# [Exercise goal]
Print each entry as it appears. Images stay out of the copy.

# [Exercise data]
- Opening Delimiter -

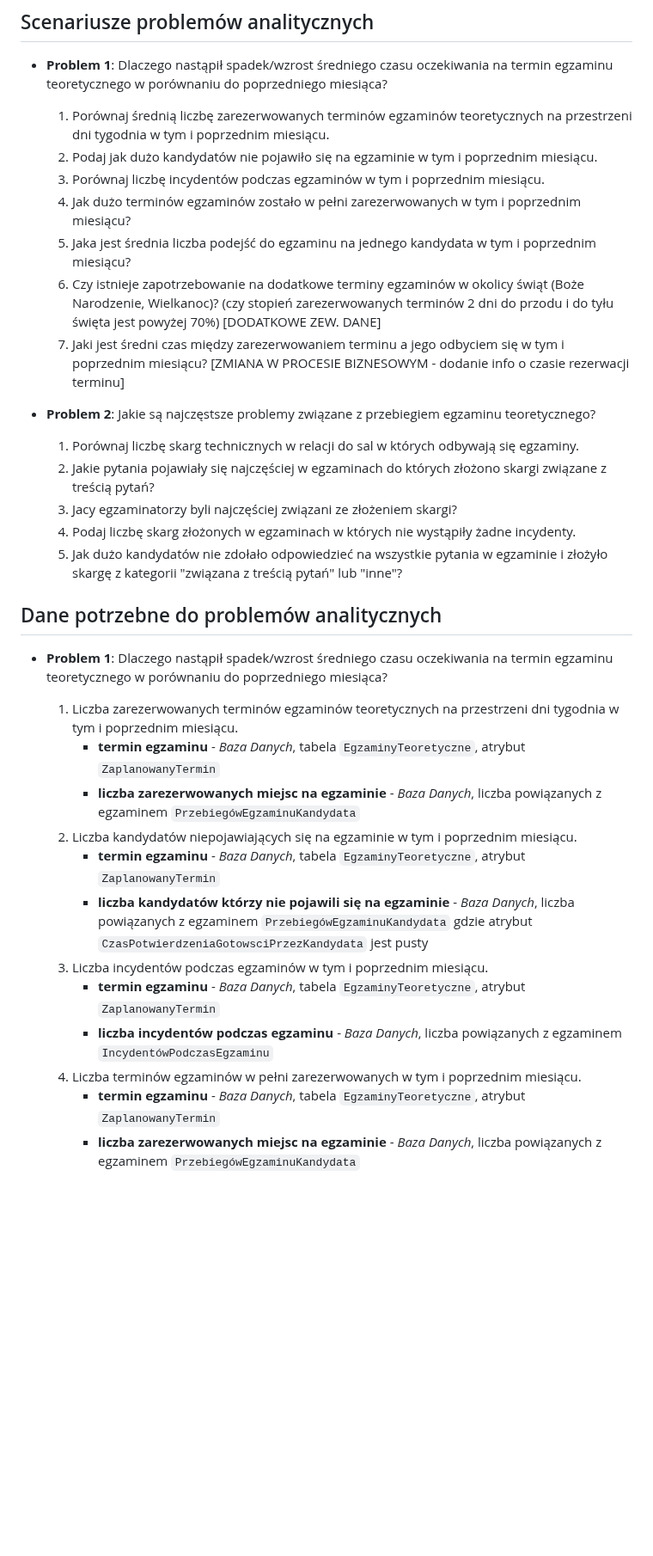
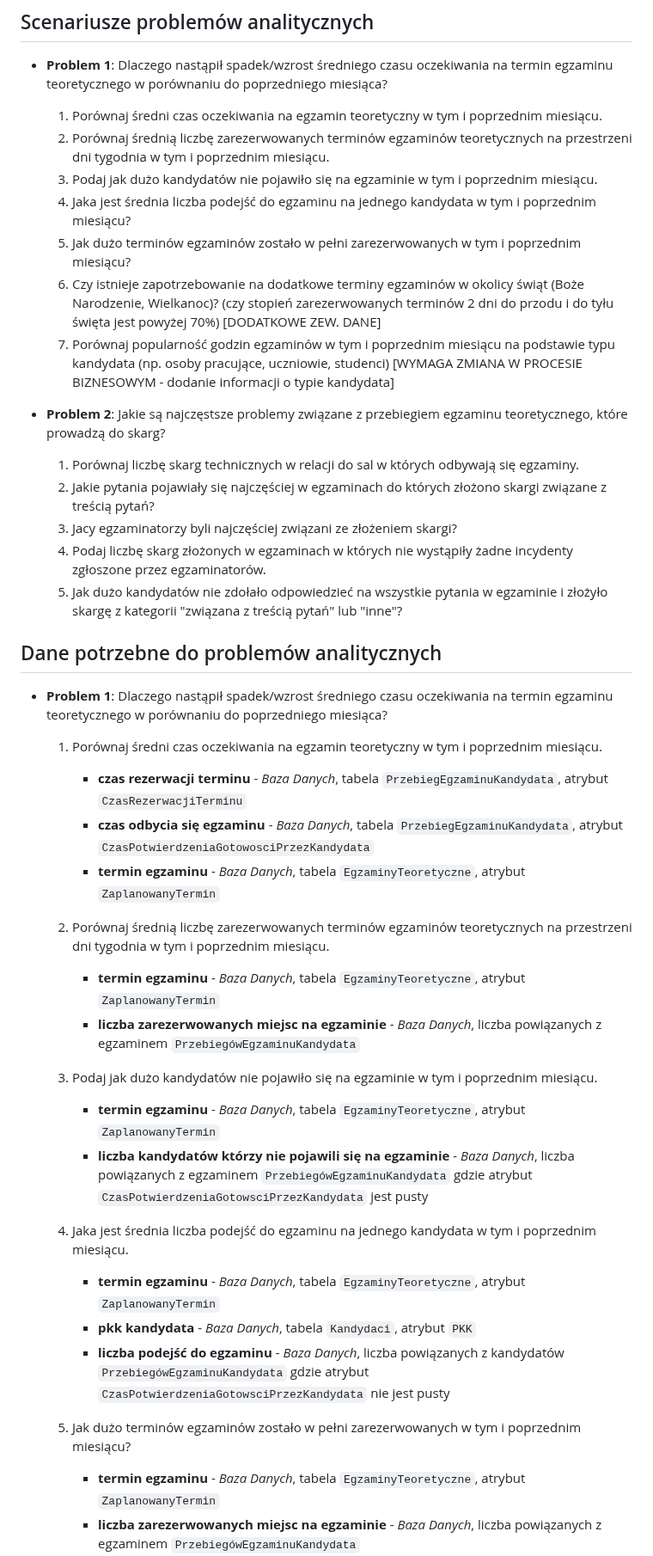
Before and after one commit to KanarekLife/HD, a Markdown page: wymagania_procesu.md, the part around one of its changes. Shown at 86% size. Drawn GitHub-style; blank space fills up the shorter version.

```diff
--- a/wymagania_procesu.md
+++ b/wymagania_procesu.md
@@ -65,34 +66,44 @@ Kolejne wiersze zawierają kolejne wpisy dot. egzaminatorów. Dane aktualizowane
 ## Scenariusze problemów analitycznych
 
 - **Problem 1**: Dlaczego nastąpił spadek/wzrost średniego czasu oczekiwania na termin egzaminu teoretycznego w porównaniu do poprzedniego miesiąca?
-    1. Porównaj średnią liczbę zarezerwowanych terminów egzaminów teoretycznych na przestrzeni dni tygodnia w tym i poprzednim miesiącu.
-    2. Podaj jak dużo kandydatów nie pojawiło się na egzaminie w tym i poprzednim miesiącu.
-    3. Porównaj liczbę incydentów podczas egzaminów w tym i poprzednim miesiącu.
-    4. Jak dużo terminów egzaminów zostało w pełni zarezerwowanych w tym i poprzednim miesiącu?
-    5. Jaka jest średnia liczba podejść do egzaminu na jednego kandydata w tym i poprzednim miesiącu?
+    1. Porównaj średni czas oczekiwania na egzamin teoretyczny w tym i poprzednim miesiącu.
+    2. Porównaj średnią liczbę zarezerwowanych terminów egzaminów teoretycznych na przestrzeni dni tygodnia w tym i poprzednim miesiącu.
+    3. Podaj jak dużo kandydatów nie pojawiło się na egzaminie w tym i poprzednim miesiącu.
+    4. Jaka jest średnia liczba podejść do egzaminu na jednego kandydata w tym i poprzednim miesiącu?
+    5. Jak dużo terminów egzaminów zostało w pełni zarezerwowanych w tym i poprzednim miesiącu?
     6. Czy istnieje zapotrzebowanie na dodatkowe terminy egzaminów w okolicy świąt (Boże Narodzenie, Wielkanoc)? (czy stopień zarezerwowanych terminów 2 dni do przodu i do tyłu święta jest powyżej 70%) [DODATKOWE ZEW. DANE]
-    7. Jaki jest średni czas między zarezerwowaniem terminu a jego odbyciem się w tym i poprzednim miesiącu? [ZMIANA W PROCESIE BIZNESOWYM - dodanie info o czasie rezerwacji terminu]
+    7. Porównaj popularność godzin egzaminów w tym i poprzednim miesiącu na podstawie typu kandydata (np. osoby pracujące, uczniowie, studenci) [WYMAGA ZMIANA W PROCESIE BIZNESOWYM - dodanie informacji o typie kandydata]
 
-- **Problem 2**: Jakie są najczęstsze problemy związane z przebiegiem egzaminu teoretycznego?
+- **Problem 2**: Jakie są najczęstsze problemy związane z przebiegiem egzaminu teoretycznego, które prowadzą do skarg?
     1. Porównaj liczbę skarg technicznych w relacji do sal w których odbywają się egzaminy.
     2. Jakie pytania pojawiały się najczęściej w egzaminach do których złożono skargi związane z treścią pytań?
     3. Jacy egzaminatorzy byli najczęściej związani ze złożeniem skargi?
-    4. Podaj liczbę skarg złożonych w egzaminach w których nie wystąpiły żadne incydenty.
+    4. Podaj liczbę skarg złożonych w egzaminach w których nie wystąpiły żadne incydenty zgłoszone przez egzaminatorów.
     5. Jak dużo kandydatów nie zdołało odpowiedzieć na wszystkie pytania w egzaminie i złożyło skargę z kategorii "związana z treścią pytań" lub "inne"?
 
 ## Dane potrzebne do problemów analitycznych
 
 - **Problem 1**: Dlaczego nastąpił spadek/wzrost średniego czasu oczekiwania na termin egzaminu teoretycznego w porównaniu do poprzedniego miesiąca?
-    1. Liczba zarezerwowanych terminów egzaminów teoretycznych na przestrzeni dni tygodnia w tym i poprzednim miesiącu.
+
+    1. Porównaj średni czas oczekiwania na egzamin teoretyczny w tym i poprzednim miesiącu.
+        - **czas rezerwacji terminu** - _Baza Danych_, tabela `PrzebiegEgzaminuKandydata`, atrybut `CzasRezerwacjiTerminu`
+        - **czas odbycia się egzaminu** - _Baza Danych_, tabela `PrzebiegEgzaminuKandydata`, atrybut `CzasPotwierdzeniaGotowosciPrzezKandydata`
+        - **termin egzaminu** - _Baza Danych_, tabela `EgzaminyTeoretyczne`, atrybut `ZaplanowanyTermin`
+
+    2. Porównaj średnią liczbę zarezerwowanych terminów egzaminów teoretycznych na przestrzeni dni tygodnia w tym i poprzednim miesiącu.
         - **termin egzaminu** - _Baza Danych_, tabela `EgzaminyTeoretyczne`, atrybut `ZaplanowanyTermin`
         - **liczba zarezerwowanych miejsc na egzaminie** - _Baza Danych_, liczba powiązanych z egzaminem `PrzebiegówEgzaminuKandydata`
-    2. Liczba kandydatów niepojawiających się na egzaminie w tym i poprzednim miesiącu.
+
+    3. Podaj jak dużo kandydatów nie pojawiło się na egzaminie w tym i poprzednim miesiącu.
         - **termin egzaminu** - _Baza Danych_, tabela `EgzaminyTeoretyczne`, atrybut `ZaplanowanyTermin`
         - **liczba kandydatów którzy nie pojawili się na egzaminie** - _Baza Danych_, liczba powiązanych z egzaminem `PrzebiegówEgzaminuKandydata` gdzie atrybut `CzasPotwierdzeniaGotowsciPrzezKandydata` jest pusty
-    3. Liczba incydentów podczas egzaminów w tym i poprzednim miesiącu.
+
+    4. Jaka jest średnia liczba podejść do egzaminu na jednego kandydata w tym i poprzednim miesiącu.
         - **termin egzaminu** - _Baza Danych_, tabela `EgzaminyTeoretyczne`, atrybut `ZaplanowanyTermin`
-        - **liczba incydentów podczas egzaminu** - _Baza Danych_, liczba powiązanych z egzaminem `IncydentówPodczasEgzaminu`
-    4. Liczba terminów egzaminów w pełni zarezerwowanych w tym i poprzednim miesiącu.
+        - **pkk kandydata** - _Baza Danych_, tabela `Kandydaci`, atrybut `PKK`
+        - **liczba podejść do egzaminu** - _Baza Danych_, liczba powiązanych z kandydatów `PrzebiegówEgzaminuKandydata` gdzie atrybut `CzasPotwierdzeniaGotowsciPrzezKandydata` nie jest pusty
+
+    5. Jak dużo terminów egzaminów zostało w pełni zarezerwowanych w tym i poprzednim miesiącu?
         - **termin egzaminu** - _Baza Danych_, tabela `EgzaminyTeoretyczne`, atrybut `ZaplanowanyTermin`
         - **liczba zarezerwowanych miejsc na egzaminie** - _Baza Danych_, liczba powiązanych z egzaminem `PrzebiegówEgzaminuKandydata`
         - **maksymalna liczba miejsc na egzaminie** - _Baza Danych_, liczba `StanowiskEgzaminacyjnych` w przypisanej do egzaminu `SaliEgzaminacyjnej`
```
Also changed, not shown: other parts of wymagania_procesu.md (+27 -23 lines), procesy_biznesowe_organizacji.md (+7 -6 lines).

- Closing Delimiter -

# [Task output]
Before and after one commit to KanarekLife/HD, a Markdown page: wymagania_procesu.md, the part around one of its changes. Shown at 86% size. Drawn GitHub-style; blank space fills up the shorter version.

```diff
--- a/wymagania_procesu.md
+++ b/wymagania_procesu.md
@@ -65,34 +66,44 @@ Kolejne wiersze zawierają kolejne wpisy dot. egzaminatorów. Dane aktualizowane
 ## Scenariusze problemów analitycznych
 
 - **Problem 1**: Dlaczego nastąpił spadek/wzrost średniego czasu oczekiwania na termin egzaminu teoretycznego w porównaniu do poprzedniego miesiąca?
-    1. Porównaj średnią liczbę zarezerwowanych terminów egzaminów teoretycznych na przestrzeni dni tygodnia w tym i poprzednim miesiącu.
-    2. Podaj jak dużo kandydatów nie pojawiło się na egzaminie w tym i poprzednim miesiącu.
-    3. Porównaj liczbę incydentów podczas egzaminów w tym i poprzednim miesiącu.
-    4. Jak dużo terminów egzaminów zostało w pełni zarezerwowanych w tym i poprzednim miesiącu?
-    5. Jaka jest średnia liczba podejść do egzaminu na jednego kandydata w tym i poprzednim miesiącu?
+    1. Porównaj średni czas oczekiwania na egzamin teoretyczny w tym i poprzednim miesiącu.
+    2. Porównaj średnią liczbę zarezerwowanych terminów egzaminów teoretycznych na przestrzeni dni tygodnia w tym i poprzednim miesiącu.
+    3. Podaj jak dużo kandydatów nie pojawiło się na egzaminie w tym i poprzednim miesiącu.
+    4. Jaka jest średnia liczba podejść do egzaminu na jednego kandydata w tym i poprzednim miesiącu?
+    5. Jak dużo terminów egzaminów zostało w pełni zarezerwowanych w tym i poprzednim miesiącu?
     6. Czy istnieje zapotrzebowanie na dodatkowe terminy egzaminów w okolicy świąt (Boże Narodzenie, Wielkanoc)? (czy stopień zarezerwowanych terminów 2 dni do przodu i do tyłu święta jest powyżej 70%) [DODATKOWE ZEW. DANE]
-    7. Jaki jest średni czas między zarezerwowaniem terminu a jego odbyciem się w tym i poprzednim miesiącu? [ZMIANA W PROCESIE BIZNESOWYM - dodanie info o czasie rezerwacji terminu]
+    7. Porównaj popularność godzin egzaminów w tym i poprzednim miesiącu na podstawie typu kandydata (np. osoby pracujące, uczniowie, studenci) [WYMAGA ZMIANA W PROCESIE BIZNESOWYM - dodanie informacji o typie kandydata]
 
-- **Problem 2**: Jakie są najczęstsze problemy związane z przebiegiem egzaminu teoretycznego?
+- **Problem 2**: Jakie są najczęstsze problemy związane z przebiegiem egzaminu teoretycznego, które prowadzą do skarg?
     1. Porównaj liczbę skarg technicznych w relacji do sal w których odbywają się egzaminy.
     2. Jakie pytania pojawiały się najczęściej w egzaminach do których złożono skargi związane z treścią pytań?
     3. Jacy egzaminatorzy byli najczęściej związani ze złożeniem skargi?
-    4. Podaj liczbę skarg złożonych w egzaminach w których nie wystąpiły żadne incydenty.
+    4. Podaj liczbę skarg złożonych w egzaminach w których nie wystąpiły żadne incydenty zgłoszone przez egzaminatorów.
     5. Jak dużo kandydatów nie zdołało odpowiedzieć na wszystkie pytania w egzaminie i złożyło skargę z kategorii "związana z treścią pytań" lub "inne"?
 
 ## Dane potrzebne do problemów analitycznych
 
 - **Problem 1**: Dlaczego nastąpił spadek/wzrost średniego czasu oczekiwania na termin egzaminu teoretycznego w porównaniu do poprzedniego miesiąca?
-    1. Liczba zarezerwowanych terminów egzaminów teoretycznych na przestrzeni dni tygodnia w tym i poprzednim miesiącu.
+
+    1. Porównaj średni czas oczekiwania na egzamin teoretyczny w tym i poprzednim miesiącu.
+        - **czas rezerwacji terminu** - _Baza Danych_, tabela `PrzebiegEgzaminuKandydata`, atrybut `CzasRezerwacjiTerminu`
+        - **czas odbycia się egzaminu** - _Baza Danych_, tabela `PrzebiegEgzaminuKandydata`, atrybut `CzasPotwierdzeniaGotowosciPrzezKandydata`
+        - **termin egzaminu** - _Baza Danych_, tabela `EgzaminyTeoretyczne`, atrybut `ZaplanowanyTermin`
+
+    2. Porównaj średnią liczbę zarezerwowanych terminów egzaminów teoretycznych na przestrzeni dni tygodnia w tym i poprzednim miesiącu.
         - **termin egzaminu** - _Baza Danych_, tabela `EgzaminyTeoretyczne`, atrybut `ZaplanowanyTermin`
         - **liczba zarezerwowanych miejsc na egzaminie** - _Baza Danych_, liczba powiązanych z egzaminem `PrzebiegówEgzaminuKandydata`
-    2. Liczba kandydatów niepojawiających się na egzaminie w tym i poprzednim miesiącu.
+
+    3. Podaj jak dużo kandydatów nie pojawiło się na egzaminie w tym i poprzednim miesiącu.
         - **termin egzaminu** - _Baza Danych_, tabela `EgzaminyTeoretyczne`, atrybut `ZaplanowanyTermin`
         - **liczba kandydatów którzy nie pojawili się na egzaminie** - _Baza Danych_, liczba powiązanych z egzaminem `PrzebiegówEgzaminuKandydata` gdzie atrybut `CzasPotwierdzeniaGotowsciPrzezKandydata` jest pusty
-    3. Liczba incydentów podczas egzaminów w tym i poprzednim miesiącu.
+
+    4. Jaka jest średnia liczba podejść do egzaminu na jednego kandydata w tym i poprzednim miesiącu.
         - **termin egzaminu** - _Baza Danych_, tabela `EgzaminyTeoretyczne`, atrybut `ZaplanowanyTermin`
-        - **liczba incydentów podczas egzaminu** - _Baza Danych_, liczba powiązanych z egzaminem `IncydentówPodczasEgzaminu`
-    4. Liczba terminów egzaminów w pełni zarezerwowanych w tym i poprzednim miesiącu.
+        - **pkk kandydata** - _Baza Danych_, tabela `Kandydaci`, atrybut `PKK`
+        - **liczba podejść do egzaminu** - _Baza Danych_, liczba powiązanych z kandydatów `PrzebiegówEgzaminuKandydata` gdzie atrybut `CzasPotwierdzeniaGotowsciPrzezKandydata` nie jest pusty
+
+    5. Jak dużo terminów egzaminów zostało w pełni zarezerwowanych w tym i poprzednim miesiącu?
         - **termin egzaminu** - _Baza Danych_, tabela `EgzaminyTeoretyczne`, atrybut `ZaplanowanyTermin`
         - **liczba zarezerwowanych miejsc na egzaminie** - _Baza Danych_, liczba powiązanych z egzaminem `PrzebiegówEgzaminuKandydata`
         - **maksymalna liczba miejsc na egzaminie** - _Baza Danych_, liczba `StanowiskEgzaminacyjnych` w przypisanej do egzaminu `SaliEgzaminacyjnej`
```
Also changed, not shown: other parts of wymagania_procesu.md (+27 -23 lines), procesy_biznesowe_organizacji.md (+7 -6 lines).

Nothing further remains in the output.